◆ REQUIRED ACTION ◆
Nothing in the records should differ when they are repeated. Restate them word for word.
--------------------
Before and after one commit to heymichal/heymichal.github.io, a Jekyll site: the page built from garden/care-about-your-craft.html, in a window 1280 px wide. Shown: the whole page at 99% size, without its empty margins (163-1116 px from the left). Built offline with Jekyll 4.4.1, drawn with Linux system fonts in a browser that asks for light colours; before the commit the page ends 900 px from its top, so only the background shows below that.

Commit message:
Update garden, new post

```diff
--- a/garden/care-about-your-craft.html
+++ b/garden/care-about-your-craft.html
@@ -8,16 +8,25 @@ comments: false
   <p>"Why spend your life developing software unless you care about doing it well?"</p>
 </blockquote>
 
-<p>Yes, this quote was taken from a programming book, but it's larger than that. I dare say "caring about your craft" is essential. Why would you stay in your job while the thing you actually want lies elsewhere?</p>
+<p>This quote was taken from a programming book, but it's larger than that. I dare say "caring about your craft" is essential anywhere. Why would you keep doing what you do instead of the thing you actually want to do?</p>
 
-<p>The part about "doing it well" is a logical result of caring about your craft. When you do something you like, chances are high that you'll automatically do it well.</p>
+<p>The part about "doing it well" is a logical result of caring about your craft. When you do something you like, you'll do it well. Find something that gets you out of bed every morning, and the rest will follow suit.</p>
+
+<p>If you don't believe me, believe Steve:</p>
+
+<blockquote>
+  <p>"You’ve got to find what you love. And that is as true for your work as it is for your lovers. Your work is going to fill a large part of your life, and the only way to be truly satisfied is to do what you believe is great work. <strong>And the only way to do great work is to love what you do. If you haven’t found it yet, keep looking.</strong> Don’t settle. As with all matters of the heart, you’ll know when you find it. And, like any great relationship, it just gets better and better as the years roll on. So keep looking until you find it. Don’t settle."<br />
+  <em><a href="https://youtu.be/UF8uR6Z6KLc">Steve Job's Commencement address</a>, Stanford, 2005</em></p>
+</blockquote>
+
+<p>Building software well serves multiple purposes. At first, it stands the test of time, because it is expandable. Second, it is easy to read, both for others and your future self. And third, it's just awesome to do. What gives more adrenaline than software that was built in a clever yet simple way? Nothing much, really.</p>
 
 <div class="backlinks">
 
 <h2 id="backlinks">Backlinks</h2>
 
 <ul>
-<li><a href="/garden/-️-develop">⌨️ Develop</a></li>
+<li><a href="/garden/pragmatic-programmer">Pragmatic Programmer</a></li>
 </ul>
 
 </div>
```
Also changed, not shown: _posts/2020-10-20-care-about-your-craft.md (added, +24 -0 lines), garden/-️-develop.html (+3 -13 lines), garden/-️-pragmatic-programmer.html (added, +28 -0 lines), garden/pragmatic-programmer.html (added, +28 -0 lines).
--------------------
◆ EXERCISE OUTPUT ◆
Before and after one commit to heymichal/heymichal.github.io, a Jekyll site: the page built from garden/care-about-your-craft.html, in a window 1280 px wide. Shown: the whole page at 99% size, without its empty margins (163-1116 px from the left). Built offline with Jekyll 4.4.1, drawn with Linux system fonts in a browser that asks for light colours; before the commit the page ends 900 px from its top, so only the background shows below that.

Commit message:
Update garden, new post

```diff
--- a/garden/care-about-your-craft.html
+++ b/garden/care-about-your-craft.html
@@ -8,16 +8,25 @@ comments: false
   <p>"Why spend your life developing software unless you care about doing it well?"</p>
 </blockquote>
 
-<p>Yes, this quote was taken from a programming book, but it's larger than that. I dare say "caring about your craft" is essential. Why would you stay in your job while the thing you actually want lies elsewhere?</p>
+<p>This quote was taken from a programming book, but it's larger than that. I dare say "caring about your craft" is essential anywhere. Why would you keep doing what you do instead of the thing you actually want to do?</p>
 
-<p>The part about "doing it well" is a logical result of caring about your craft. When you do something you like, chances are high that you'll automatically do it well.</p>
+<p>The part about "doing it well" is a logical result of caring about your craft. When you do something you like, you'll do it well. Find something that gets you out of bed every morning, and the rest will follow suit.</p>
+
+<p>If you don't believe me, believe Steve:</p>
+
+<blockquote>
+  <p>"You’ve got to find what you love. And that is as true for your work as it is for your lovers. Your work is going to fill a large part of your life, and the only way to be truly satisfied is to do what you believe is great work. <strong>And the only way to do great work is to love what you do. If you haven’t found it yet, keep looking.</strong> Don’t settle. As with all matters of the heart, you’ll know when you find it. And, like any great relationship, it just gets better and better as the years roll on. So keep looking until you find it. Don’t settle."<br />
+  <em><a href="https://youtu.be/UF8uR6Z6KLc">Steve Job's Commencement address</a>, Stanford, 2005</em></p>
+</blockquote>
+
+<p>Building software well serves multiple purposes. At first, it stands the test of time, because it is expandable. Second, it is easy to read, both for others and your future self. And third, it's just awesome to do. What gives more adrenaline than software that was built in a clever yet simple way? Nothing much, really.</p>
 
 <div class="backlinks">
 
 <h2 id="backlinks">Backlinks</h2>
 
 <ul>
-<li><a href="/garden/-️-develop">⌨️ Develop</a></li>
+<li><a href="/garden/pragmatic-programmer">Pragmatic Programmer</a></li>
 </ul>
 
 </div>
```
Also changed, not shown: _posts/2020-10-20-care-about-your-craft.md (added, +24 -0 lines), garden/-️-develop.html (+3 -13 lines), garden/-️-pragmatic-programmer.html (added, +28 -0 lines), garden/pragmatic-programmer.html (added, +28 -0 lines).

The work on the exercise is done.